I was wondering in times of recession, as municipalities have less and less money to spend on programs and services as do their citizens, why it is that the public libraries whose hours are usually one of the first things to shrink as a money-saving idea, tend to become more popular as those with limited incomes seek entertainment and information.
It was sort of like shooting fish in a barrel to find sources to support the level and breadth at which this has been happening across the USA, just by clicking here. At the time I entered the phrase in a search engine (sorry, Bing, you're not my choice), there were 1.4 million mentions identified in less a quarter of a second.
I got to thinking, not about cell phone bandwidth (yesterday I learned a new thing, though I would've preferred, Rabbi, that you take a crack at my Thermos question), but about how long it would have taken me to have gone to the public library to have found, basically, the same references as the computer did in an eye blink.
And that in turn led me to wonder why people go to the public library, no matter the season or the economic climate. Those motivations and needs are, I imagine, as diverse as the folks who patronize the public libraries. In Norwich, many offer as a truism that 'those people' (and we know who that is and whom we mean, trust me on this one) congregate outside of the Otis Library in downtown, just down the block from the Saint Vincent De Paul Soup Kitchen and not all that far away from some of the underpasses where those whose boats were NOT lifted by the last decade's rising tide of prosperity have come to anchor.
If I had a dime for every time I've read a reference to 'those people' in a local newspaper or heard someone speak of them, I'd have enough money to buy the Norwich YMCA (not as funny a joke as I'd first hoped especially if we, the taxpayers, become the punchline). Whenever I go downtown, and I walked through it on Monday to visit City Hall (speaking of taxes, as I was, to go to the Assessor's office) and then across town to the Post Office, I NEVER see any of 'those people' outside (or inside) the library or anywhere else.
Norwich doesn't have an especially vibrant downtown though there's a lot of individual efforts by small businesses and property owners. I love walking past the old Woolworth's (I suspect that's what it was back in the day) not because I'm happy for the day-laborer business that's taken up shop inside (though for many people in search of a job, it's a different reaction) but because I can remember being a kid, when dinosaurs roamed the earth, and how much fun stores like Woolworth's and J. J. Newberry were and how they were so much a part of everyday growing up life in a town about the size of Norwich--New Brunswick, New Jersey.

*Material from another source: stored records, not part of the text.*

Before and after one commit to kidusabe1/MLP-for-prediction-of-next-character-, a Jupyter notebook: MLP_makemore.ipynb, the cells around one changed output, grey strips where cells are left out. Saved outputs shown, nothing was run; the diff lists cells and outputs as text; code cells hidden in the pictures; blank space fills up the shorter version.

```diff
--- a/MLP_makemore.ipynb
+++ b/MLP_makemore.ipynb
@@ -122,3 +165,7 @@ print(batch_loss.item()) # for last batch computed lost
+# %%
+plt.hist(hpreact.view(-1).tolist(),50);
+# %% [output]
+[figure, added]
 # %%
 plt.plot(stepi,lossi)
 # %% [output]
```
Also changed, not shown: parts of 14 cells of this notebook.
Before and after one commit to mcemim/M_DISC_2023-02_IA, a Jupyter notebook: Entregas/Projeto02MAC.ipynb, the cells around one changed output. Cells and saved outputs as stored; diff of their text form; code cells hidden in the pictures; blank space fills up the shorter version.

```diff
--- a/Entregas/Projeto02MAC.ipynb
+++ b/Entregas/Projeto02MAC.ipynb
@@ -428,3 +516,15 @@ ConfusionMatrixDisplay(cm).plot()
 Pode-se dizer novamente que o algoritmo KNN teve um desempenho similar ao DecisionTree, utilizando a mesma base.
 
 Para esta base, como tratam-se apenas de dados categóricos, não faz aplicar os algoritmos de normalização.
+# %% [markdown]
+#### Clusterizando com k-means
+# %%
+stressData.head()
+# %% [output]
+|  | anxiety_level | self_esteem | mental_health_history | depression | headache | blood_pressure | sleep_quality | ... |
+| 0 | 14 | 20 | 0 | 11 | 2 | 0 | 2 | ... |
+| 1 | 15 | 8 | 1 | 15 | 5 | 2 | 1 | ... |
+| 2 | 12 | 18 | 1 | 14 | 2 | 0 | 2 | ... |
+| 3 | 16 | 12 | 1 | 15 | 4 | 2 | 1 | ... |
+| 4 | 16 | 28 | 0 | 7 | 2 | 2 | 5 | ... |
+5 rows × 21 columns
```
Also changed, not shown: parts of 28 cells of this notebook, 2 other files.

It was as true in Brunswick then as it is in Norwich now, that people look to a public library in an urban landscape the way the fingers of the hand look to the thumb. There are so many services and so many products available, everyone meets in the same space and place. Public libraries, by accident or design, may be the most distinctly iconic symbol of American democracy, up there with Old Glory and the Bald Eagle (which is NOT my nickname, yet).
This morning, and you have something similar going on in your neighborhood I'll bet, we have in the Otis Library, starting at 10:30, some, part or all of the Democratic slate seeking election to the office of Mayor and the City Council (and maybe, but I'm not sure, the Board of Education members as well), hosting a forum in the upstairs community room of the library. It's another chance to learn more about the candidates and their positions and goals (and how they intend to achieve them). I'm told they'll be taking questions.
"Now Main Street's whitewashed windows and vacant stores, seems like there ain't nobody wants to come down here no more. They're closing down the textile mill across the railroad tracks. Foreman says these jobs are going, boys, and they ain't coming back to your hometown." Start with that one and ask them what they intend to do about it. And no rush, the Otis Library is open 'til three on Saturdays.